I’m happy to be a part of the Bilerico team now, and I thought I’d start off by reposting something I wrote in my own blog a couple weeks ago. It was inspired by a reoccurring conversation I’ve seen on several blogs, including this one, so it seemed fitting.
It always goes like this. A cis (non-trans) person tosses out the word ‘tranny’ in a comment. Then a trans person calls them out on it and tells them its a word that they shouldn’t be using. Argument ensues over who’s allowed to use what language, invariably, we hear “but my trans friends are okay with me using it.” And usually the issue ends unresolved — in my opinion, because no one discusses the history of the term or why it can have such a powerful negative impact.

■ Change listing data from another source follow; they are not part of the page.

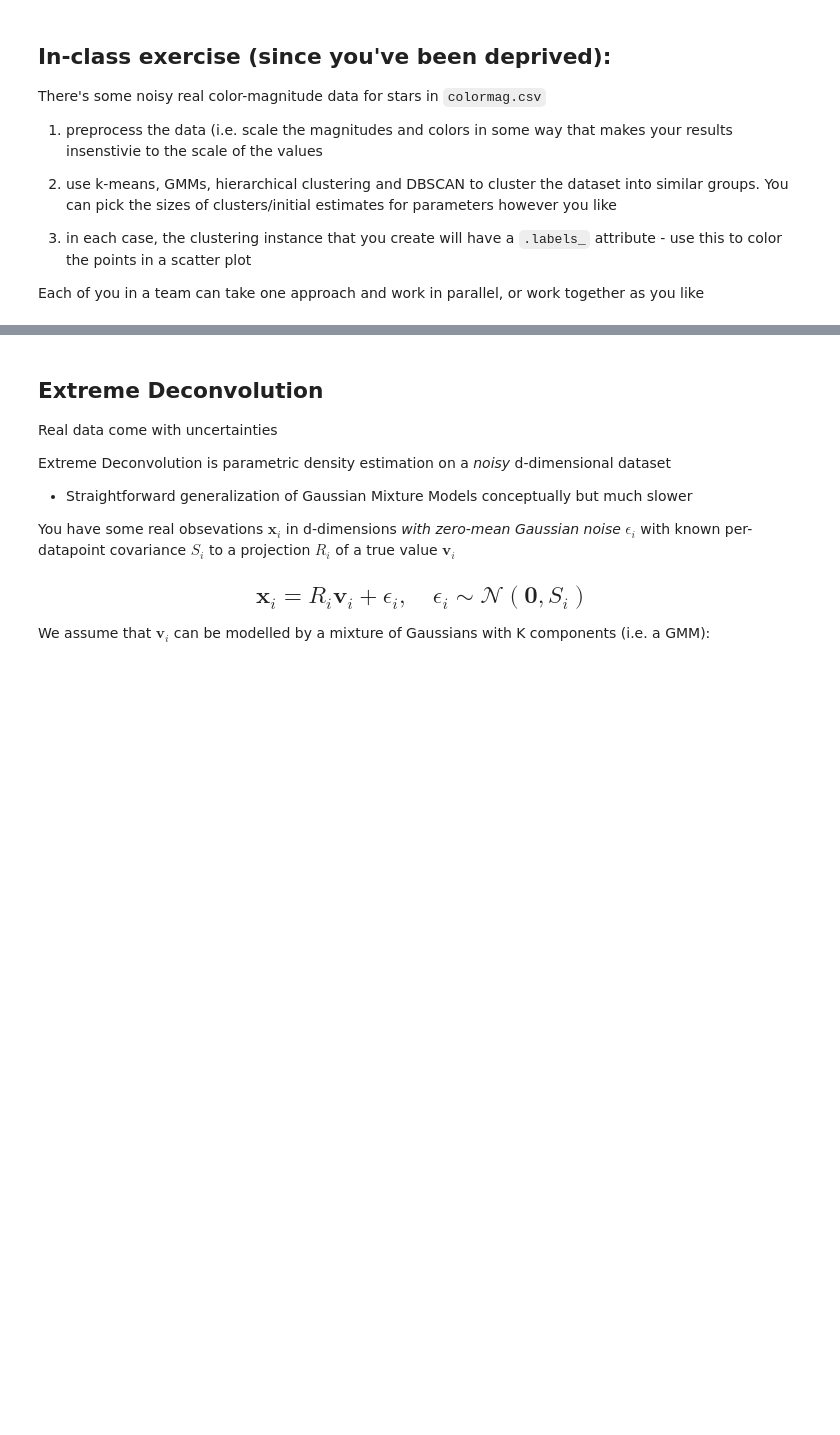
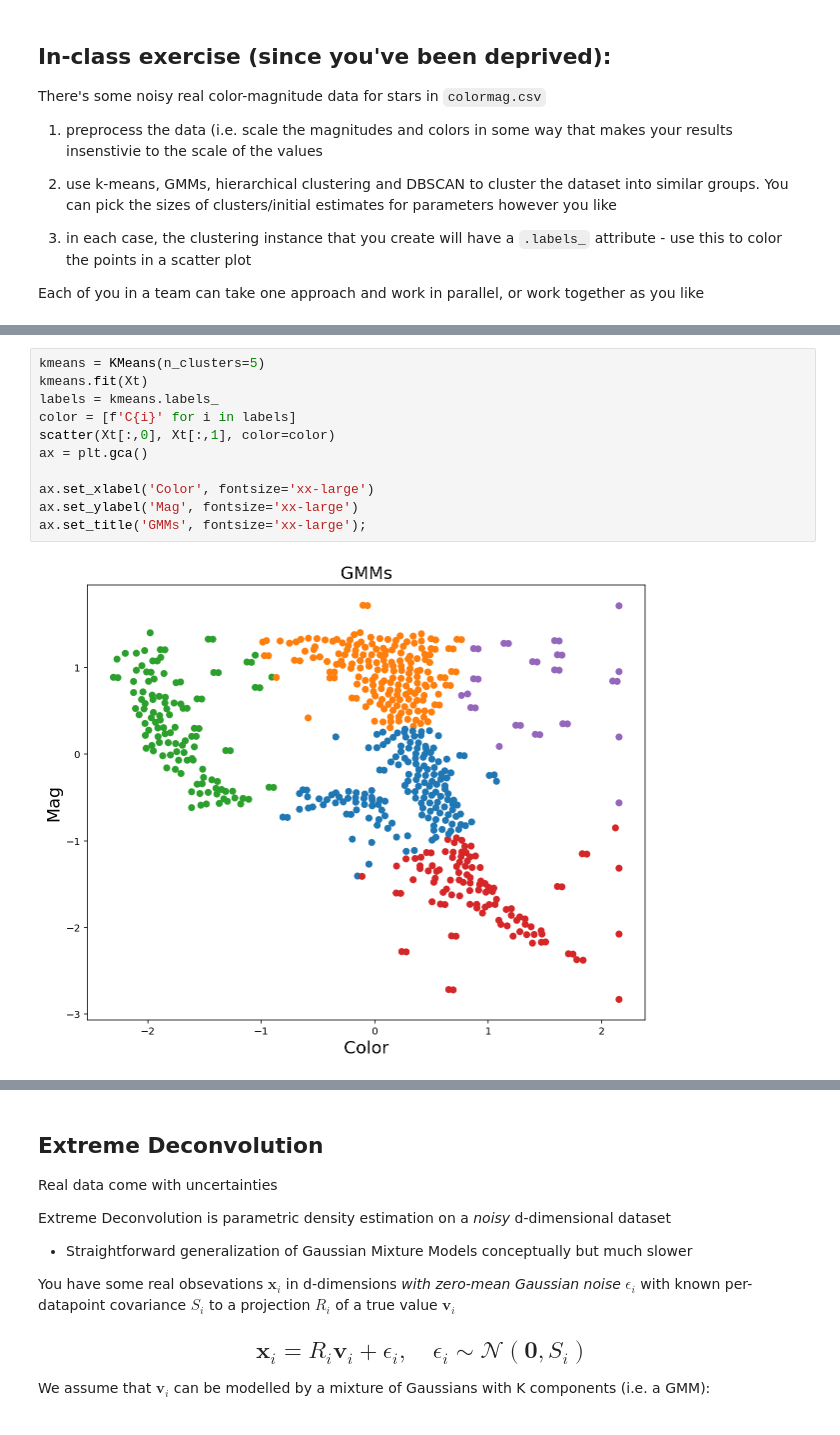
Before and after one commit to gnarayan/ast596_2020_Spring, a Jupyter notebook: lecture/13/week13_p2.ipynb, the cells around one changed output, grey strips where cells are left out. Saved outputs shown, nothing was run; the diff lists cells and outputs as text; blank space fills up the shorter version.

```diff
--- a/lecture/13/week13_p2.ipynb
+++ b/lecture/13/week13_p2.ipynb
@@ -107,0 +138,13 @@ Each of you in a team can take one approach and work in parallel, or work togeth
+# %%
+kmeans = KMeans(n_clusters=5)
+kmeans.fit(Xt)
+labels = kmeans.labels_
+color = [f'C{i}' for i in labels]
+scatter(Xt[:,0], Xt[:,1], color=color)
+ax = plt.gca()
+
+ax.set_xlabel('Color', fontsize='xx-large')
+ax.set_ylabel('Mag', fontsize='xx-large')
+ax.set_title('GMMs', fontsize='xx-large');
+# %% [output]
+[figure, added]
```
Also changed, not shown: parts of 9 cells of this notebook.
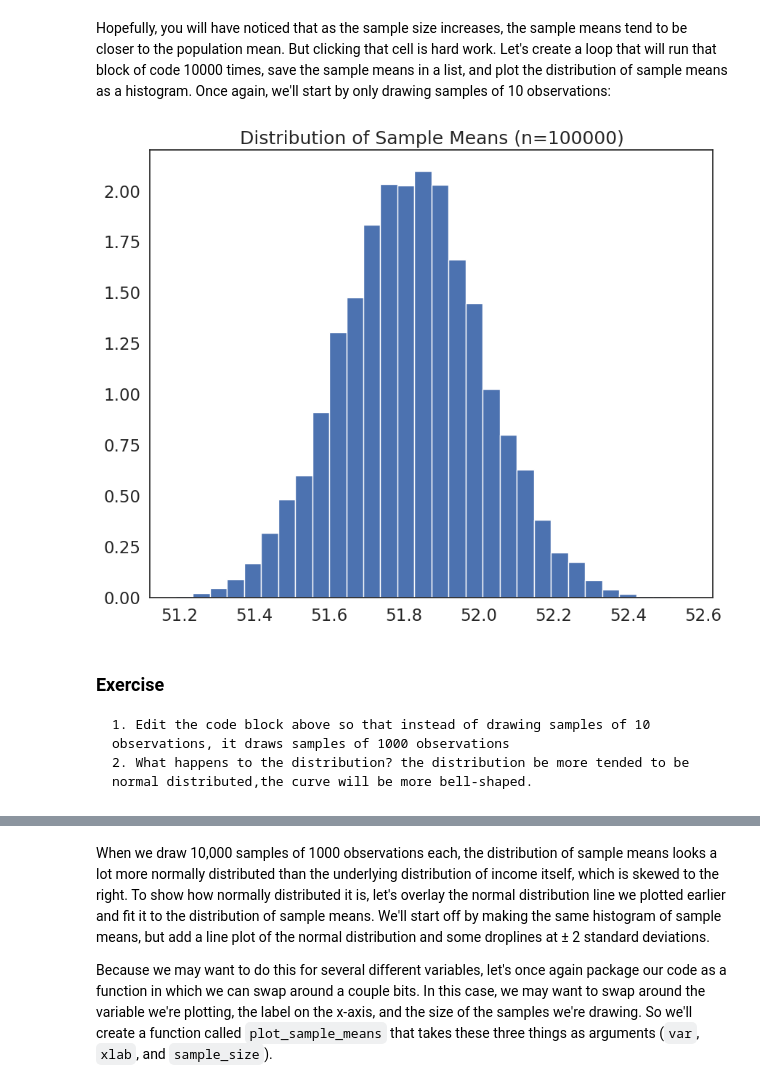
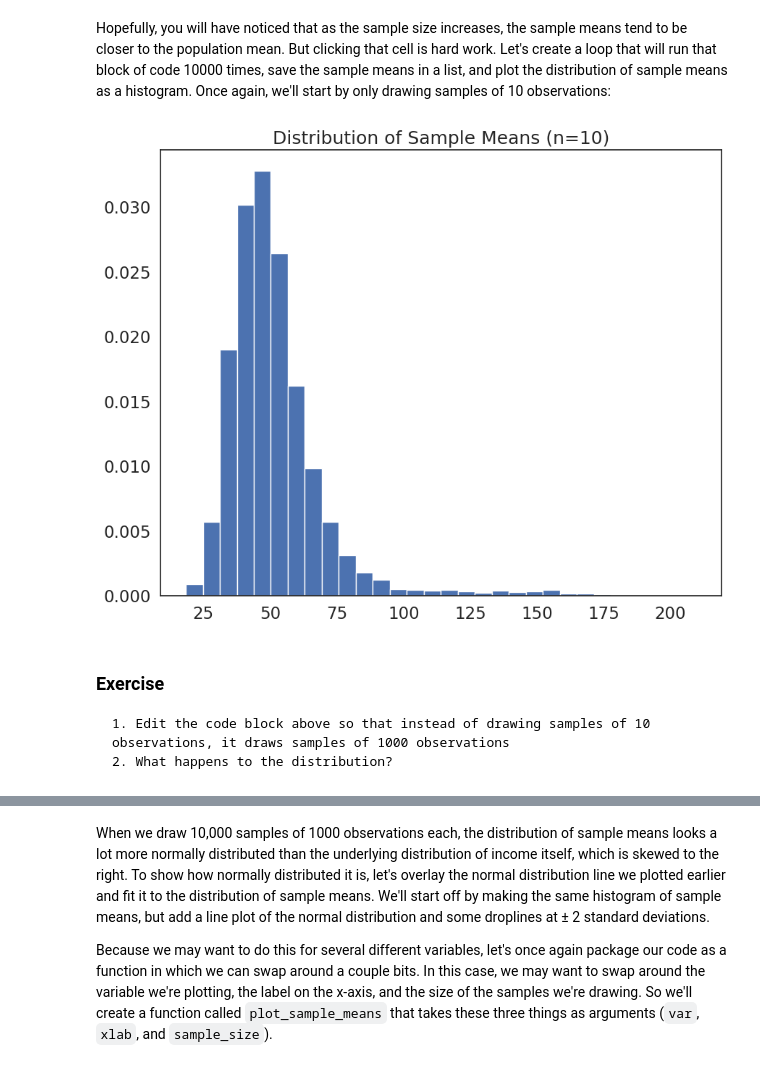
Before and after one commit to wilsonliu222/QM-2, a Jupyter notebook: notebooks/W05. Distributions and Basic Statistics.ipynb, the cells around one changed output, grey strips where cells are left out. Saved outputs shown, nothing was run; the diff lists cells and outputs as text; code cells hidden in the pictures.

```diff
--- a/notebooks/W05. Distributions and Basic Statistics.ipynb
+++ b/notebooks/W05. Distributions and Basic Statistics.ipynb
@@ -254,7 +266,5 @@ This histogram is far more informative-- use the questions in the exercise below
 # %% [markdown]
 As we have seen, there are a few extreme outliers in the income distribution (really rich people). Outliers can bias some statistical tests, so for the rest of this workbook, we're going to subset our dataframe to exclude those who make over $200k per year:
-# %%
-df=df[df['income']<200] #filter and contain the only values which are lower than 200, the data bigger than 200 will be exlucded.
 # %% [markdown]
 ## Functions
 
@@ -376,23 +394,23 @@ Mean: 67.4
 # %% [markdown]
 Hopefully, you will have noticed that as the sample size increases, the sample means tend to be closer to the population mean. But clicking that cell is hard work. Let's create a loop that will run that block of code 10000 times, save the sample means in a list, and plot the distribution of sample means as a histogram. Once again, we'll start by only drawing samples of 10 observations:
 # %%
-#create an empty list to store sample means
+#answer for exercies;
 sample_means=[]
 
-sample_size=100000 #set a variable called
-# loop 10,000 times. # 取样10000次，每次取样为10个样本
+sample_size=10
+# loop 10,000 times.
 for i in range(0,10000):
     sample= df['income'].sample(sample_size, replace=True) # draw a sample of 10 observations from the income variable, with replacement
     sample_mean=sample.mean() # calculate the mean of the sample
     sample_means.append(sample_mean) # append the sample mean to the list of sample means
 
 plt.hist(sample_means, bins=30, edgecolor='white', density=True) # plot a histogram of the sample means
 plt.title('Distribution of Sample Means (n={})'.format(sample_size)) # add a title
 plt.show()
 # %% [output]
-[figure, old version]
+[figure, new version]
 # %% [markdown]
 ### Exercise
 
     1. Edit the code block above so that instead of drawing samples of 10 observations, it draws samples of 1000 observations
-    2. What happens to the distribution? the distribution be more tended to be normal distributed,the curve will be more bell-shaped.
+    2. What happens to the distribution?
```
Also changed, not shown: parts of 25 cells of this notebook.
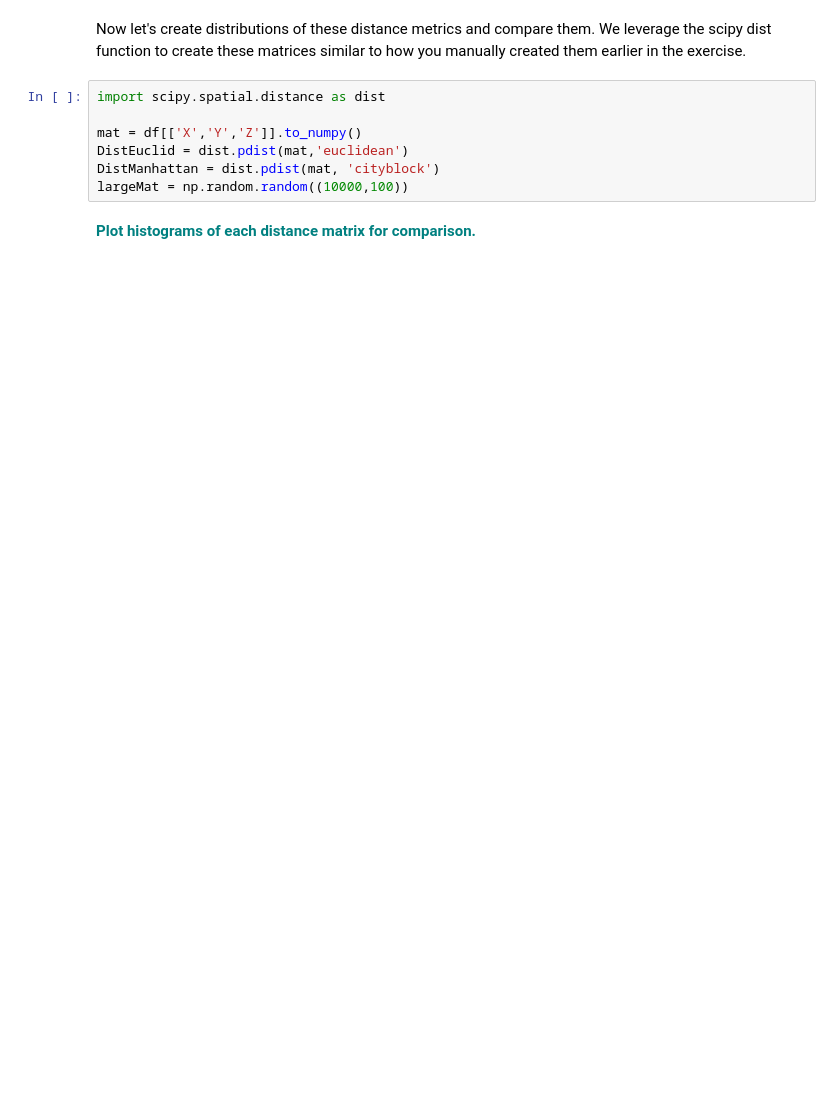
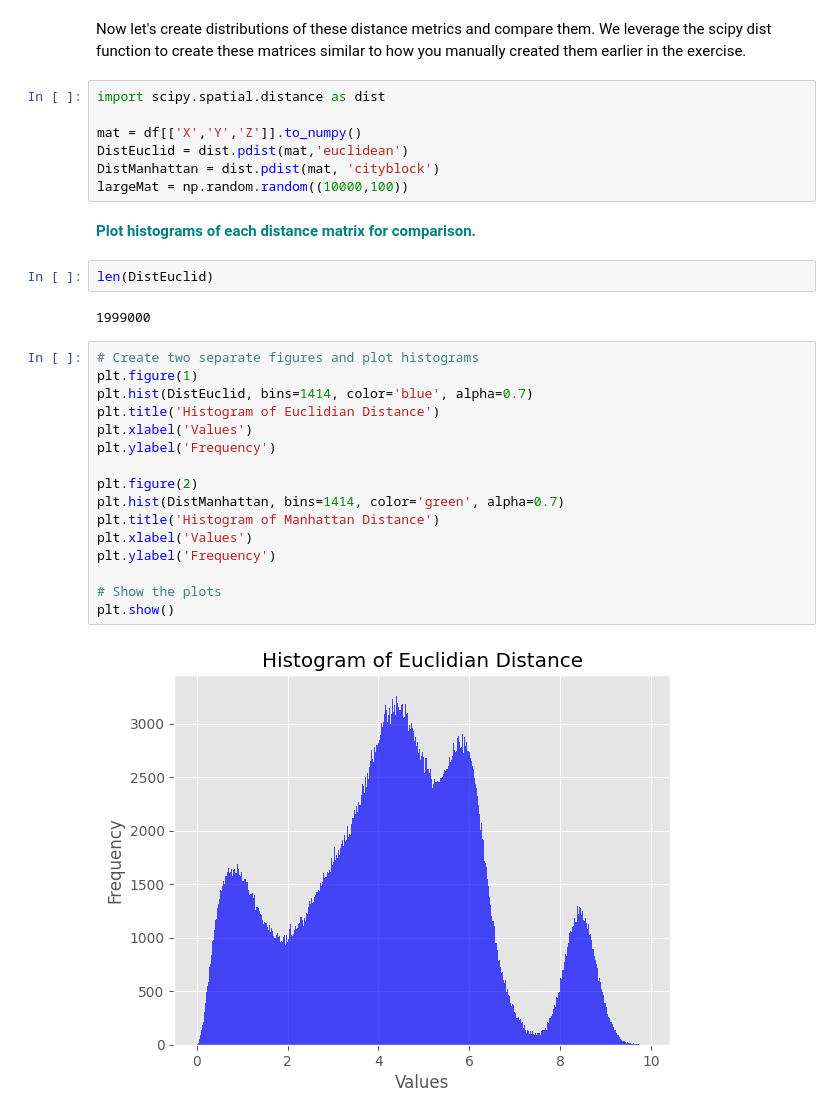
Before and after one commit to dqminhv/1605005916_Euclidean_and_Manhattan_Distances_Case_Study_11102020, a Jupyter notebook: Euclidean_and_Manhattan_Distances_Case_Study.ipynb, the cells around one changed output. Saved outputs shown, nothing was run; the diff lists cells and outputs as text; blank space fills up the shorter version.

```diff
--- a/Euclidean_and_Manhattan_Distances_Case_Study.ipynb
+++ b/Euclidean_and_Manhattan_Distances_Case_Study.ipynb
@@ -93,3 +106,25 @@ DistManhattan = dist.pdist(mat, 'cityblock')
 largeMat = np.random.random((10000,100))
 # %% [markdown]
 **<font color='teal'>Plot histograms of each distance matrix for comparison.</font>**
+# %%
+len(DistEuclid)
+# %% [output]
+1999000
+# %%
+# Create two separate figures and plot histograms
+plt.figure(1)
+plt.hist(DistEuclid, bins=1414, color='blue', alpha=0.7)
+plt.title('Histogram of Euclidian Distance')
+plt.xlabel('Values')
+plt.ylabel('Frequency')
+
+plt.figure(2)
+plt.hist(DistManhattan, bins=1414, color='green', alpha=0.7)
+plt.title('Histogram of Manhattan Distance')
+plt.xlabel('Values')
+plt.ylabel('Frequency')
+
+# Show the plots
+plt.show()
+# %% [output]
+[figure, added]
```
Also changed, not shown: parts of 2 cells of this notebook.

It might appear to be a benign act of adding a “y” on the end to make the term more informal and cutesy (notice a similar transformation when changing “cute” to “cutesy”). From this perspective, why would it matter? No one will tell you “fag” or “faggot” are okay but “faggy” and “fagotry” aren’t. However, there is a whole historical context to the term that isn’t all that widely known, but is a huge part about what makes the term less appealing.
The term itself was first popularized within the porn industry. And while I’ll be the last one to denigrate sexuality and pornography, the fact is that “tranny porn” is about as representative of trans people’s sexuality as “girl-on-girl porn” is representative of lesbian sexuality. The usual context that it has been used in porn is to highlight how trans women are not really women, while also painting us as more exotic and sexually available.
So when the term became linked to the porn industry and popularized, it became a useful way to get a sense of someone’s background with the community. If a cisgender person used the term “tranny” it probably meant that they got most of their knowledge of (or at least intro to) the trans community from the porn and sex industries, and perhaps didn’t have your best interests at heart. This is also probably related to the creation of the term “tranny-chaser” as a way for the trans community to identify people who might take advantage of a trans person’s relative vulnerability or see trans people only as a sexual commodity.
This use of language has stuck. For example, 6 out of the top 10 google results for the term “tranny” are porn sites. And five years ago I imagine it was probably 9 or 10. Compare that to a google search for “transgender” which gives you 10 out of 10 resource and support sites. Also, searching for terms like “tranny activist” and “tranny politics” results in only a few hits — 194 and 157 respectively. Yet searching for the term “tranny sex” provides 1,470,000 hits — that’s a 10,000 fold increase.
Even now, after many people are reclaiming the term, the vast majority of its use is about sexualizing and objectifying trans people. It’s true the term is being reclaimed, but instead of comparing it to how terms like “queer,” “dyke,” and “fag” are used today, I think it’s more appropriate to compare it to the use of the term “faggot” about a decade ago, or “queer” almost two decades ago.
The issue of reclaiming the term is further complicated, though. You see, while I have been discussing the impact the term has had on trans people, the reality is that it is trans women who have most directly targeted by it. Trans men have been comparably invisible is the sex and porn industries, and the trans men porn that exists today is almost exclusively produced by trans men. Yet a significant portion, arguably a majority, of the effort to reclaim the term has been made by trans men. Usually by trans men who are not familiar with the negative history of the term, let alone having been subjected to its sting themselves.
It is difficult to know what to think about that gender breakdown. When I run into a group of trans men who frequently use the term, I am not sure whether to thank them for creating community use of a new and positive meaning behind the term, or to criticize them for their insensitivity and lack of awareness of how the term might hold a lot of trauma for those of us who have been the direct targets of its use.
Regardless, it is true that I also try to reclaim the term myself. But as with all reclaimed terms, context is the key. I recently had to educate a colleague of mine as to how his saying “I met a really hot tranny last weekend” was not a very appropriate place to use the term, even if it was a positive attribute he was commenting on (for the record, I would have been a lot more comfortable with “I met a trans woman last weekend, she was really hot”).
Personally, I’m not comfortable using the term to refer to anyone but myself or friends who have similarly used it. And if I wasn’t trans, I wouldn’t want to use it at all. I might use it to draw upon its history, such as if I were to call myself “Another tranny rebelling against patriarchy,” or to underscore someone else’s transphobia as in “You just don’t care what the dirty tranny thinks, do you?” And I suppose in certain contexts when I want to draw upon its history I might use it to refer to trans people in general, such as “Trannies unite!” or “I wish there were more trannies here.” But that’s a relatively rare circumstance. I generally appreciate use of the term that links it to trans women’s sexual autonomy and trans-positivity — the exact opposite of its derogatory use.
I’m not going to lay down any rules for how you might use it though, especially if you’ve been the target of its derogatory use yourself. All I ask is that you think about how you use it. And be able to explain yourself if someone wants to question you about it.